He had traveled off the main path only a very short distance when he discovered that he was in the midst of a bed of quicksand! No wonder other travelers had avoided taking the shortcut. Slowly he felt himself going under.
Worried that he would die before anyone could pass by to help him, his heart leaped for joy when he heard the footsteps of another traveler coming down the main path. Soon the traveler came into view and the sinking man recognized him as Confucius. "Help!" he called out. "Help me. I'm sinking!" Confucius saw him, paused and then remarked: "That should be evidence that men should stay out of such places." With that Confucius continued on his way.
As the man continued to slowly sink into the quicksand, he knew that he would soon be dead. But suddenly there was another traveler on the path. The sinking man recognized the traveler as Buddha. "Help me, Buddha, before I die." Buddha looked at the man and spoke: "Kill the desire to live which you have and you will be alright." Then Buddha continued down the path.
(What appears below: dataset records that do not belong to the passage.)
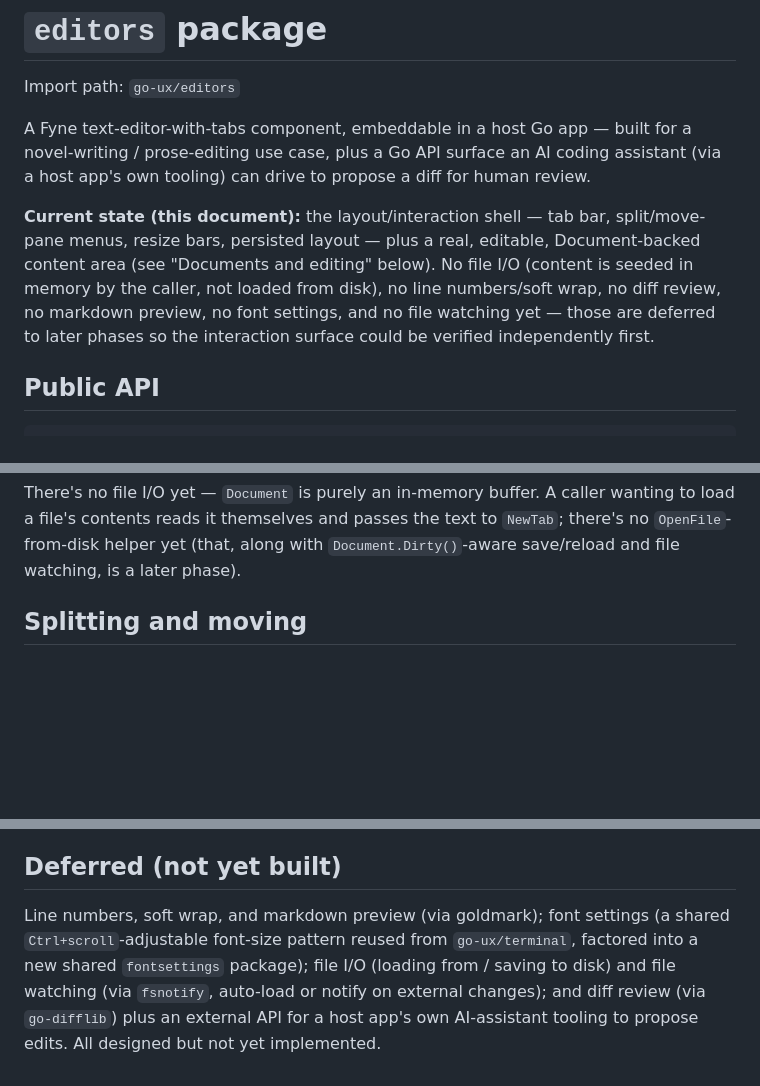
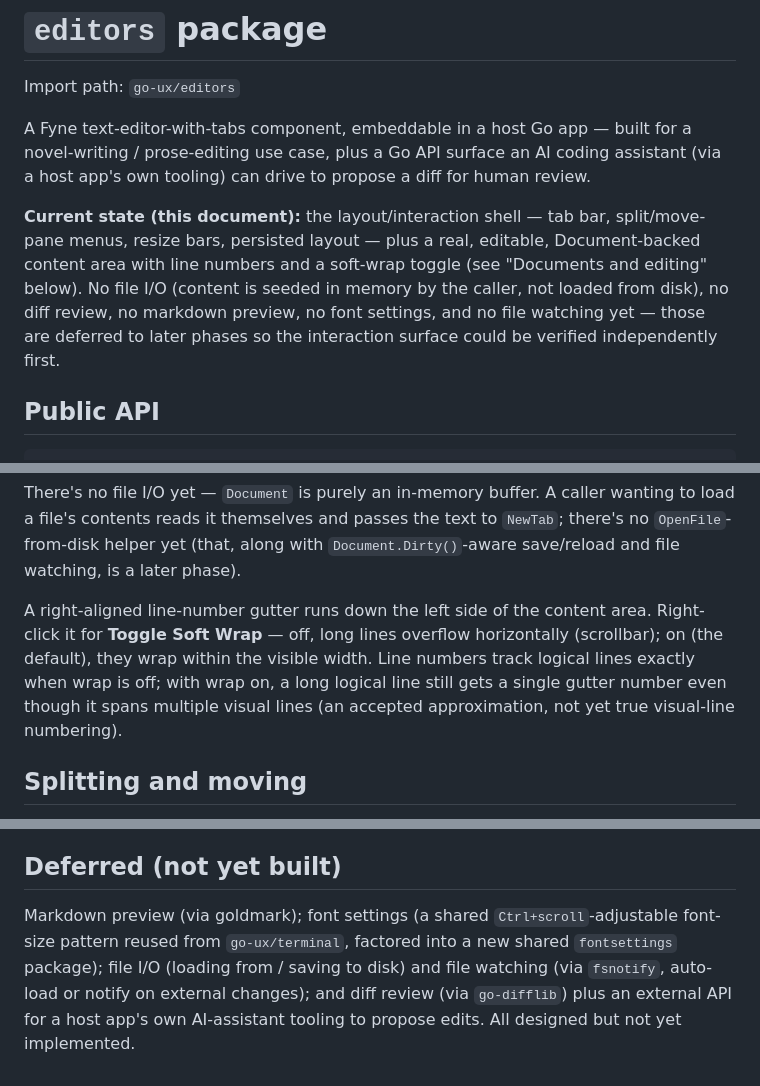
Before and after one commit to dmongrel/go-ux, a Markdown page: editors.md, 3 parts joined by grey strips. GitHub-like rendering; blank space fills up the shorter version.

Commit message:
docs: note line-number gutter and soft-wrap toggle in editors.md/CLAUDE.md
Also marks the plan's "real text backend" Phase 2 item as done.

```diff
--- a/editors.md
+++ b/editors.md
@@ -9,12 +9,12 @@ a diff for human review.
 
 **Current state (this document):** the layout/interaction shell — tab bar,
 split/move-pane menus, resize bars, persisted layout — plus a real,
-editable, Document-backed content area (see "Documents and editing"
-below). No file I/O (content is seeded in memory by the caller, not loaded
-from disk), no line numbers/soft wrap, no diff review, no markdown
-preview, no font settings, and no file watching yet — those are deferred
-to later phases so the interaction surface could be verified independently
-first.
+editable, Document-backed content area with line numbers and a soft-wrap
+toggle (see "Documents and editing" below). No file I/O (content is seeded
+in memory by the caller, not loaded from disk), no diff review, no
+markdown preview, no font settings, and no file watching yet — those are
+deferred to later phases so the interaction surface could be verified
+independently first.
 
 ## Public API
 
@@ -80,6 +80,14 @@ caller wanting to load a file's contents reads it themselves and passes
 the text to `NewTab`; there's no `OpenFile`-from-disk helper yet (that,
 along with `Document.Dirty()`-aware save/reload and file watching, is a
 later phase).
+
+A right-aligned line-number gutter runs down the left side of the content
+area. Right-click it for **Toggle Soft Wrap** — off, long lines overflow
+horizontally (scrollbar); on (the default), they wrap within the visible
+width. Line numbers track logical lines exactly when wrap is off; with
+wrap on, a long logical line still gets a single gutter number even though
+it spans multiple visual lines (an accepted approximation, not yet true
+visual-line numbering).
 
 ## Splitting and moving
 
@@ -164,10 +172,10 @@ to see the layout come back exactly as it was left.
 
 ## Deferred (not yet built)
 
-Line numbers, soft wrap, and markdown preview (via goldmark); font
-settings (a shared `Ctrl+scroll`-adjustable font-size pattern reused from
-`go-ux/terminal`, factored into a new shared `fontsettings` package); file
-I/O (loading from / saving to disk) and file watching (via `fsnotify`,
-auto-load or notify on external changes); and diff review (via
-`go-difflib`) plus an external API for a host app's own AI-assistant
-tooling to propose edits. All designed but not yet implemented.
+Markdown preview (via goldmark); font settings (a shared
+`Ctrl+scroll`-adjustable font-size pattern reused from `go-ux/terminal`,
+factored into a new shared `fontsettings` package); file I/O (loading from
+/ saving to disk) and file watching (via `fsnotify`, auto-load or notify on
+external changes); and diff review (via `go-difflib`) plus an external API
+for a host app's own AI-assistant tooling to propose edits. All designed
+but not yet implemented.
```
Also changed, not shown: CLAUDE.md (+1 -1 lines).
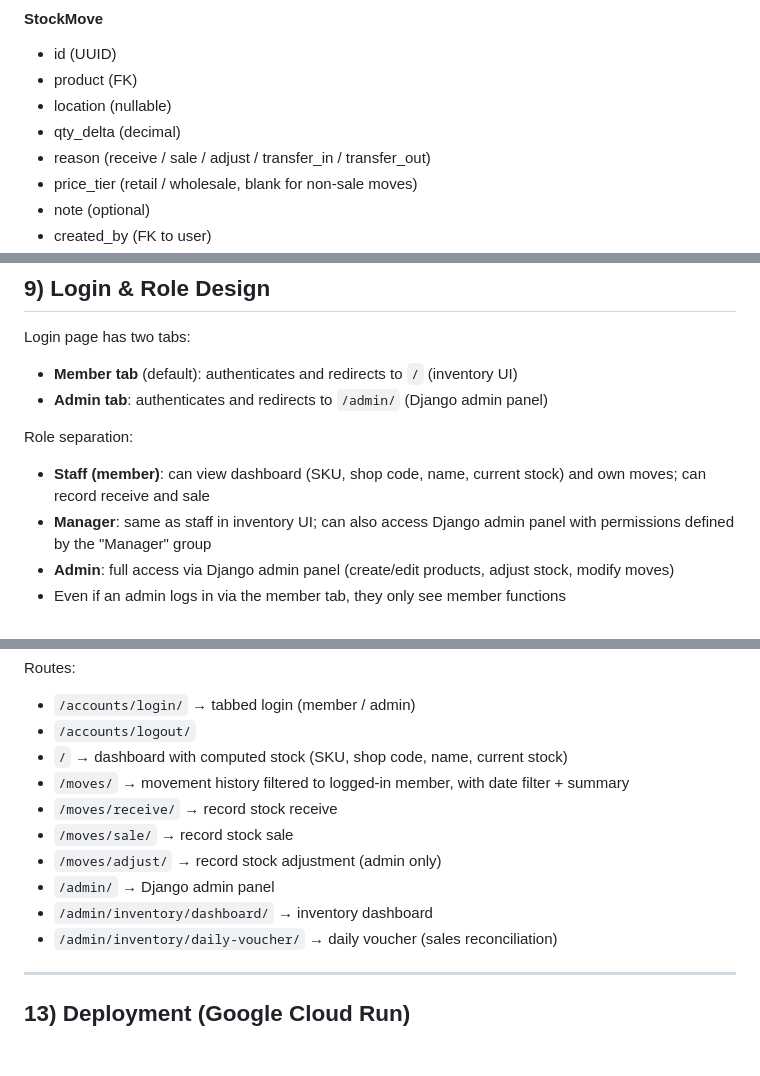
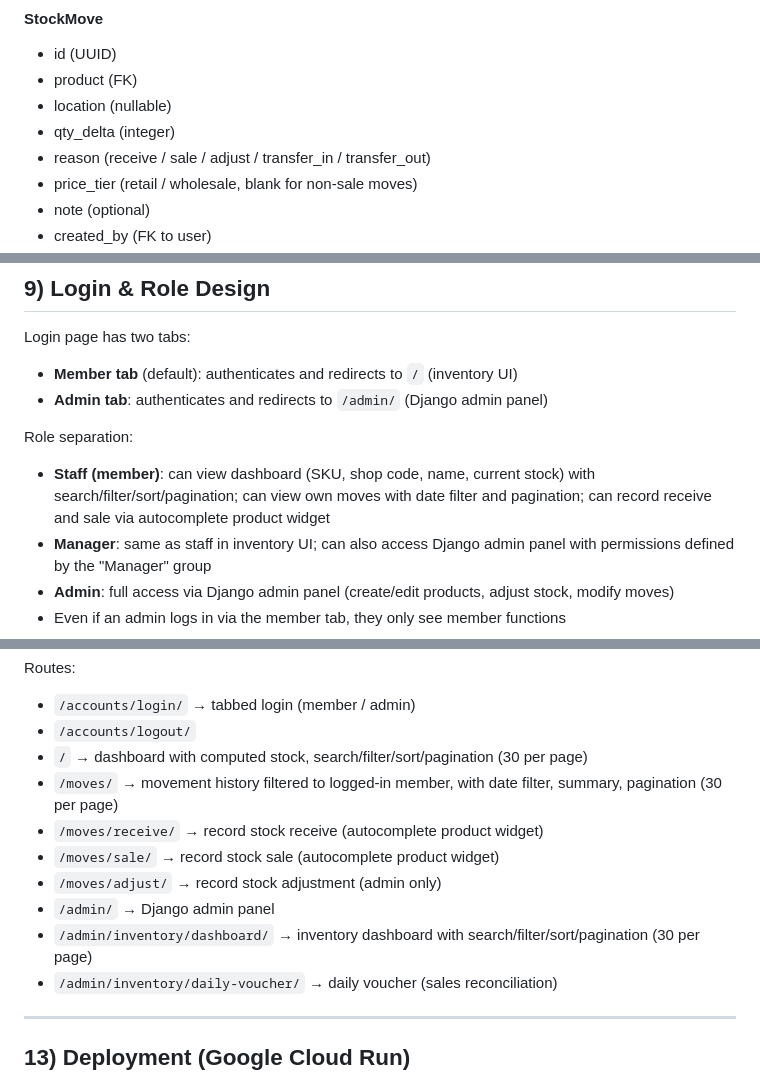
Before and after one commit to Aunghein09/amct_inventory, a Markdown page: AGENTS.md, 3 parts joined by grey strips. Rendered like a GitHub page; blank space fills up the shorter version.

Commit message:
Update AGENTS.md: qty_delta integer, member UI features (filters, sorting, pagination, autocomplete)

```diff
--- a/AGENTS.md
+++ b/AGENTS.md
@@ -132,7 +132,7 @@ models.DecimalField(max_digits=10, decimal_places=2)
 - id (UUID)
 - product (FK)
 - location (nullable)
-- qty_delta (decimal)
+- qty_delta (integer)
 - reason (receive / sale / adjust / transfer_in / transfer_out)
 - price_tier (retail / wholesale, blank for non-sale moves)
 - note (optional)
@@ -248,7 +248,7 @@ Login page has two tabs:
 - **Admin tab**: authenticates and redirects to `/admin/` (Django admin panel)
 
 Role separation:
-- **Staff (member)**: can view dashboard (SKU, shop code, name, current stock) and own moves; can record receive and sale
+- **Staff (member)**: can view dashboard (SKU, shop code, name, current stock) with search/filter/sort/pagination; can view own moves with date filter and pagination; can record receive and sale via autocomplete product widget
 - **Manager**: same as staff in inventory UI; can also access Django admin panel with permissions defined by the "Manager" group
 - **Admin**: full access via Django admin panel (create/edit products, adjust stock, modify moves)
 - Even if an admin logs in via the member tab, they only see member functions
@@ -311,13 +311,13 @@ Routes:
 
 - `/accounts/login/` → tabbed login (member / admin)
 - `/accounts/logout/`
-- `/` → dashboard with computed stock (SKU, shop code, name, current stock)
-- `/moves/` → movement history filtered to logged-in member, with date filter + summary
-- `/moves/receive/` → record stock receive
-- `/moves/sale/` → record stock sale
+- `/` → dashboard with computed stock, search/filter/sort/pagination (30 per page)
+- `/moves/` → movement history filtered to logged-in member, with date filter, summary, pagination (30 per page)
+- `/moves/receive/` → record stock receive (autocomplete product widget)
+- `/moves/sale/` → record stock sale (autocomplete product widget)
 - `/moves/adjust/` → record stock adjustment (admin only)
 - `/admin/` → Django admin panel
-- `/admin/inventory/dashboard/` → inventory dashboard
+- `/admin/inventory/dashboard/` → inventory dashboard with search/filter/sort/pagination (30 per page)
 - `/admin/inventory/daily-voucher/` → daily voucher (sales reconciliation)
 
 ---
```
By and by another traveler came down the road. He was Mohammed. As the sinking man cried out for help, Mohammed stopped to survey the situation. Seeing what had happened, Mohammed cried out to the man: "I can do nothing. It is the will of Allah." With that, Mohammed passed on by.
By the time that the quicksand was to the man's waist, a Hindu appeared on the path. In a voice weak from exhaustion the sinking man called out for help. "Please, my friend, help me for I am about to die." The Hindu showed little concern for the man, but he did try to comfort him. "Don't worry," the Hindu called out, "perhaps in the next life you will return to earth in the form of the sacred cow." The sinking man watched as he walked away.
The man had given up hope of survival by this time.
The quicksand was up to his shoulders and only one arm and his head were still exposed. But he heard footsteps on the path again. Looking up, he saw that it was Christ walking down the path. In a feeble, broken voice he cried for help. "Sir, I have called to others for help. In their own way each of them did what he believed would be of help to me. Please, sir, unless you help me I shall surely die."
Jesus left the main path, went down to where the quicksand was, and reached out His hand. "Give me your hand and I shall pull you out."
Together, arm in arm, they walked down the main path.